The role of lymph node dissection remains controversial in the surgical management of renal cell carcinoma. Incidental renal masses are being diagnosed at increasing rates due to the routine use of CT scans. Despite the increase in incidental diagnosis of renal masses, 20% to 30% of patients present with metastatic disease. Currently, surgeons do not routinely perform lymph node dissection unless there is gross evidence of lymphadenopathy, as patients without clinical evidence of lymphadenopathy rarely have positive nodes at the time of surgery. Patients with metastatic disease to the regional lymph nodes have a poor overall prognosis.
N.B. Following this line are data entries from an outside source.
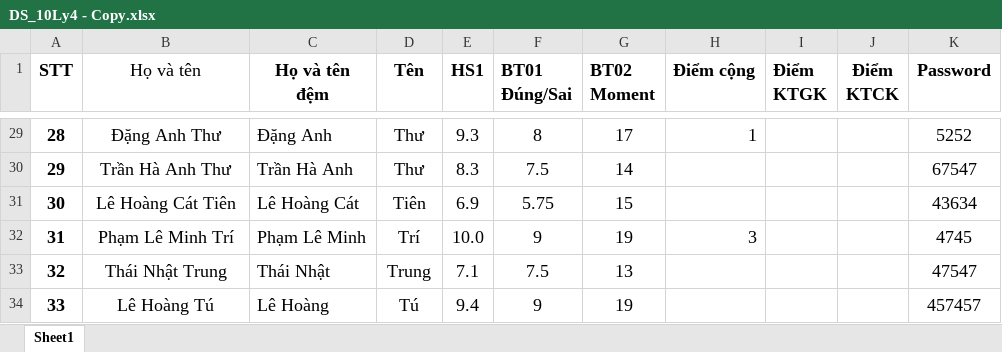
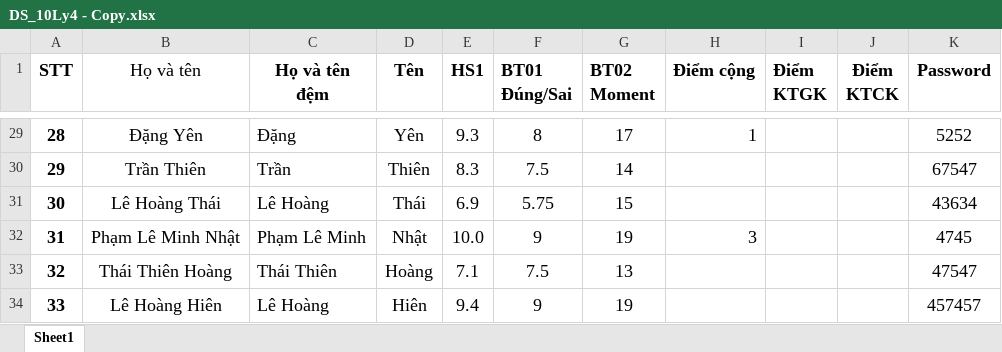
Before and after one commit to solz9/project_1, an Excel workbook: DS_10Ly4 - Copy.xlsx, sheet Sheet1, drawn as a sheet; only a part is shown, gaps mark what is left out; values as stored, in another font and other column widths than the file's, no borders; the diff covers the shown part only; the diff names each change by its address in the sheet, - before the commit and + after, or states it on an @@ line.

```diff
--- a/DS_10Ly4 - Copy.xlsx (sheet Sheet1)
+++ b/DS_10Ly4 - Copy.xlsx (sheet Sheet1)
-B29 (Họ và tên): Đặng Anh Thư
+B29 (Họ và tên): Đặng Yên
-C29 (Họ và tên đệm): Đặng Anh
+C29 (Họ và tên đệm): Đặng
-D29 (Tên): Thư
+D29 (Tên): Yên
-B30 (Họ và tên): Trần Hà Anh Thư
+B30 (Họ và tên): Trần Thiên
-C30 (Họ và tên đệm): Trần Hà Anh
+C30 (Họ và tên đệm): Trần
-D30 (Tên): Thư
+D30 (Tên): Thiên
-B31 (Họ và tên): Lê Hoàng Cát Tiên
+B31 (Họ và tên): Lê Hoàng Thái
-C31 (Họ và tên đệm): Lê Hoàng Cát
+C31 (Họ và tên đệm): Lê Hoàng
-D31 (Tên): Tiên
+D31 (Tên): Thái
-B32 (Họ và tên): Phạm Lê Minh Trí
+B32 (Họ và tên): Phạm Lê Minh Nhật
-D32 (Tên): Trí
+D32 (Tên): Nhật
-B33 (Họ và tên): Thái Nhật Trung
+B33 (Họ và tên): Thái Thiên Hoàng
-C33 (Họ và tên đệm): Thái Nhật
+C33 (Họ và tên đệm): Thái Thiên
-D33 (Tên): Trung
+D33 (Tên): Hoàng
-B34 (Họ và tên): Lê Hoàng Tú
+B34 (Họ và tên): Lê Hoàng Hiên
-D34 (Tên): Tú
+D34 (Tên): Hiên
```
Also changed, not shown: 62 edited cells elsewhere in this sheet, 1 other file.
However, some evidence supports a therapeutic benefit of lymphadenectomy in these patients. Further, the staging information gained from diagnosing lymph node involvement may allow for the use of new agents to treat metastatic disease and effect outcomes.
A randomized prospective trial of primary versus AlloDerm closure of buccal mucosal graft harvest site for substitution urethroplasty
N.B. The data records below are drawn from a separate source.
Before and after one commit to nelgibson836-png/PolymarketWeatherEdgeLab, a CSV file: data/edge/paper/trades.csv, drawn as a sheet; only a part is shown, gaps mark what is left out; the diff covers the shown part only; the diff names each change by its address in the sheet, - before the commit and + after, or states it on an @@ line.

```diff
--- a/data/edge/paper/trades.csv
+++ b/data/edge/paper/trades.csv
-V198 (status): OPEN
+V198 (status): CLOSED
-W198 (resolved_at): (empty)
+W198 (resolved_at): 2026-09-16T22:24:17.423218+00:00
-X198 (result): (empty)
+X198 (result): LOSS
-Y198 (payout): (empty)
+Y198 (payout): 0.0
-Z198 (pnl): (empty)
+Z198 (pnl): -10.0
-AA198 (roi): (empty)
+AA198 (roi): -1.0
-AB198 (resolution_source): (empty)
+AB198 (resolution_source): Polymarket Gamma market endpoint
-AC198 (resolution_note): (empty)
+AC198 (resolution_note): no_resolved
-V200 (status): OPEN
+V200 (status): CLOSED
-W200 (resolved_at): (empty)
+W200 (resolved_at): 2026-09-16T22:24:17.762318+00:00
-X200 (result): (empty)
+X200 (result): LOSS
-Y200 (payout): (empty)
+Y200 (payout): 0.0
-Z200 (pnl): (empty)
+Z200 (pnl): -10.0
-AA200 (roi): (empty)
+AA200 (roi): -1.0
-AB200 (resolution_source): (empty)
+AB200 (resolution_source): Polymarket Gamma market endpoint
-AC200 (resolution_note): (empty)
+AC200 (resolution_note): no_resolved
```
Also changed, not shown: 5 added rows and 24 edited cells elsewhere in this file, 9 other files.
OBJECTIVES/OBJECTIVE:To present a prospective, randomized trial comparing primary and AlloDerm closure of the oral harvest site. The use of buccal mucosa grafts for substitution urethroplasty is an established and durable technique. The optimal management of the buccal mucosa grafts harvest site for the intraoral defect has yet to be determined. METHODS:Between February 2003 and September 2006, a total of 20 men undergoing buccal mucosal urethroplasty were randomly assigned to either primary (n = 10) or AlloDerm closure (n = 10) of the oral harvest site. All patients were clinically examined postoperatively and each completed a 10-point analog pain score and descriptive questionnaire postoperatively, at 3 weeks, and at 3, 6, and 12 months. RESULTS:A 100% of patients completed the study at 12 months follow-up. Oral pain dissipated acutely after 3 weeks. No significant differences in either neurosensory or mouth tightness symptoms were noted, except increased incidence of cheek swelling at 3 weeks in the AlloDerm group. CONCLUSIONS:AlloDerm proved to be an effective means of closing the harvest site, but offered no significant advantages when compared with primary closure. AlloDerm closure was associated with increased morbidity in mouth tightness symptoms, cheek swelling, and discomfort while chewing food; only increased incidence of cheek swelling at 3 weeks was found to be significant. Despite its excellent molecular properties and nonimmunogenic nature, the role of AlloDerm graft use in closing the buccal mucosal harvest site appears to be an unnecessary step. Primary closure was extremely well tolerated in both short- and long-term follow-up, with minimal sequelae at 12 months.